* Perry will need to move quickly
* Four to six weeks to decide on presidential run?
* Might benefit from open Republican field
By Steve Holland
WASHINGTON, June 10 (Reuters) - Texas Governor Rick Perry has some fast footwork to do if he plans to make a late entrance into the 2012 Republican presidential contest.
Speculation that Perry might make the leap increased this week when two of his former top advisers, Rob Johnson and Dave Carney, became available after they abandoned Newt Gingrich's presidential campaign in a dispute over the direction of Gingrich's candidacy.
Perry has already sent some signals that he might be softening his earlier resistance to a 2012 run. "I'm going to think about it," he said two weeks ago.
The collapse of Gingrich's campaign and the earlier decision by former Arkansas Governor Mike Huckabee not to run could create a void that Perry could fill.
But if Perry is going to run, he will need to move quickly. Perry's conservative message -- against abortion, in favor of low taxes and less regulation -- would likely play well among Iowa's voters. But he must get there to deliver it.
Iowa Republicans are preparing for an Aug. 13 straw poll, a key test of strength in the state, which holds the first U.S. voting contest early next year.
"I think he's probably got four to six weeks to make the final decision," said Republican strategist Matt Mackowiak. "If he's going to run he has to compete in the straw poll."
Two major 2012 players, former Massachusetts Governor Mitt Romney and former U.S. Ambassador to China Jon Huntsman, are not putting a major focus on Iowa, leaving others to compete, such as former Minnesota Governor Tim Pawlenty.
"The timing for Rick Perry is perfect.
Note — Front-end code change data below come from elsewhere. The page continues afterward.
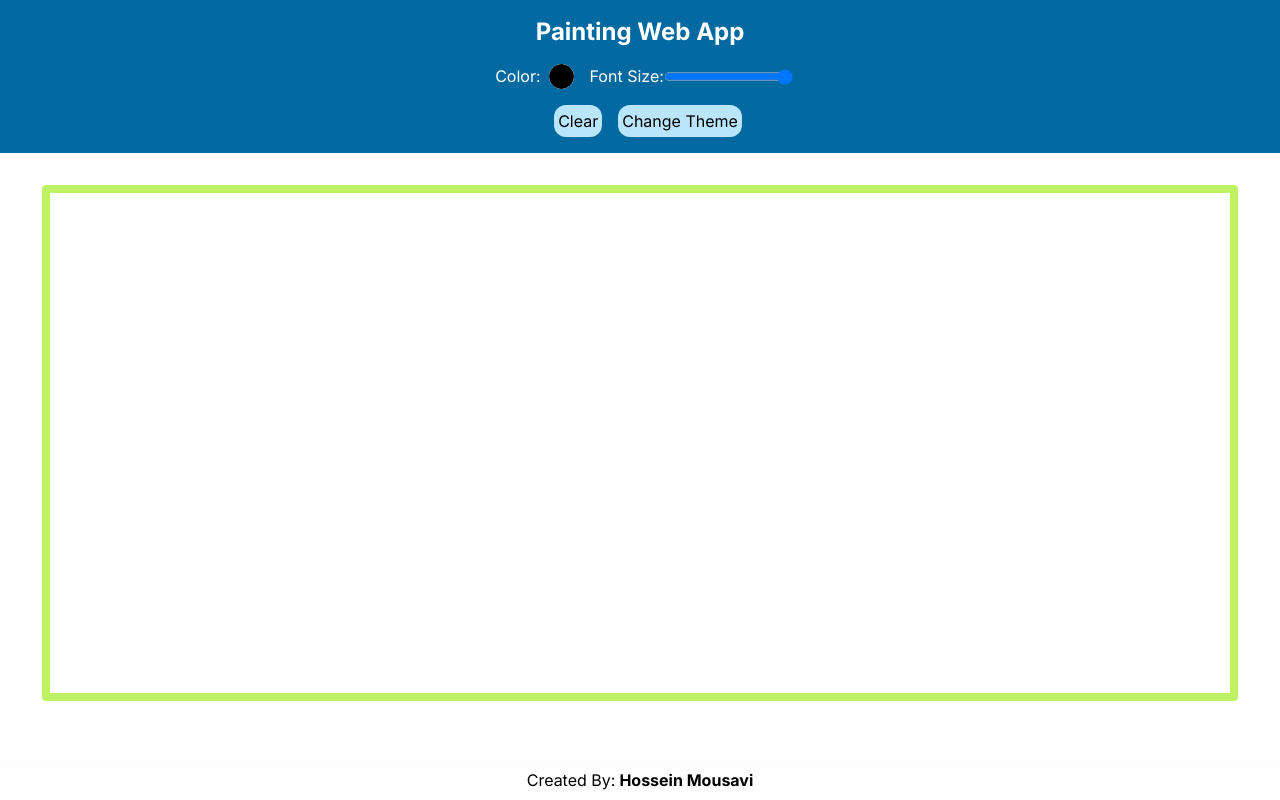
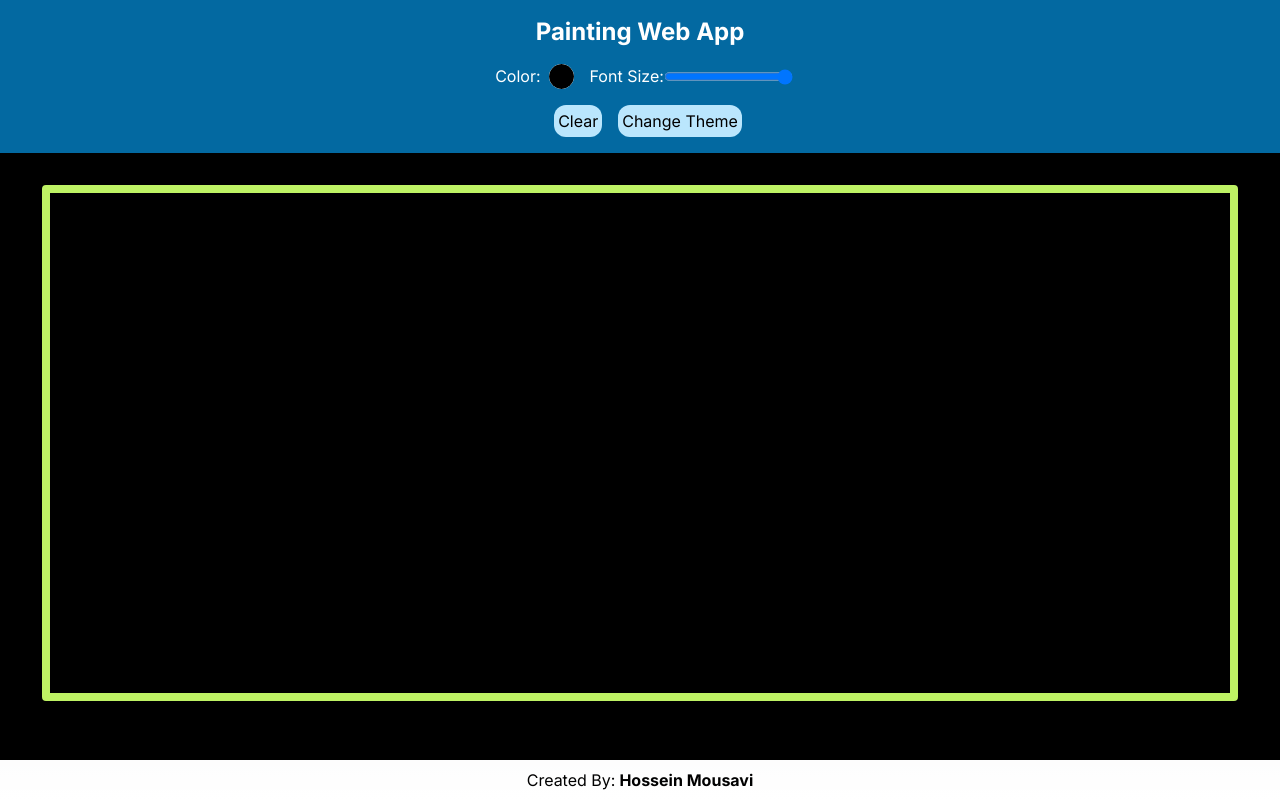
Before and after one commit to hossein13m/painting, a Next.js app: page / in a window 1280 px wide. Built offline with nearby package versions, Linux system fonts and the light colour scheme.

Commit message:
feat(layout): default dark mode

```diff
--- a/src/app/layout.tsx
+++ b/src/app/layout.tsx
@@ -1,22 +1,18 @@
-import "./globals.css";
-import type { Metadata } from "next";
-import { Inter } from "next/font/google";
+import './globals.css';
+import type { Metadata } from 'next';
+import { Inter } from 'next/font/google';
 
-const inter = Inter({ subsets: ["latin"] });
+const inter = Inter({ subsets: ['latin'] });
 
 export const metadata: Metadata = {
-  title: "Paint",
-  description: "Painting Web Application",
+    title: 'Paint',
+    description: 'Painting Web Application',
 };
 
-export default function RootLayout({
-  children,
-}: {
-  children: React.ReactNode;
-}) {
-  return (
-    <html lang="en">
-      <body className={inter.className}>{children}</body>
-    </html>
-  );
+export default function RootLayout({ children }: { children: React.ReactNode }) {
+    return (
+        <html lang="en">
+            <body className={inter.className + ' dark'}>{children}</body>
+        </html>
+    );
 }
```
Mike Huckabee has dropped out and Newt Gingrich has imploded leaving a huge opening for him, particularly in Iowa where two of the leading candidates have indicated they are not going to play 100 percent," said Republican strategist Mark McKinnon, a Texan.
The Dallas Morning News reported that there has been little evidence Perry has assembled any of the formal architecture of a campaign, from transportation to making grassroots contacts in early voting states and lining up a strong donor list to fund the race.
If Perry is going to make the leap, the next week should provide some clues as to his intentions.
Perry, the longest serving Texas governor in the state's history, is to make three public appearances outside his home state for speeches -- in New York, Los Angeles and New Orleans.
The New Orleans appearance next weekend is at the Republican Leadership Conference, where several Republican White House hopefuls are to speak.
Perry could benefit from the slow-to-start Republican campaign. Romney is arguably the front-runner but faces lingering questions about his conservative bonafides and many analysts believe the field is wide open.
"It's not too late," said Merle Black, a political science professor at Emory University in Atlanta. "I think the race is pretty much wide open right now."
At a time of economic turmoil across the country, Perry need only point to his home state. The Texas jobless rate was 7.7 percent in April, a sizable improvement over the national rate of 9.1 percent.
He also plays well with the conservative Tea Party segment of the Republican Party, and if former Alaska Governor Sarah Palin decides not to run, she might be inclined to support him.
"He and Sarah Palin are very close," said McKinnon. (Editing by Eric Beech)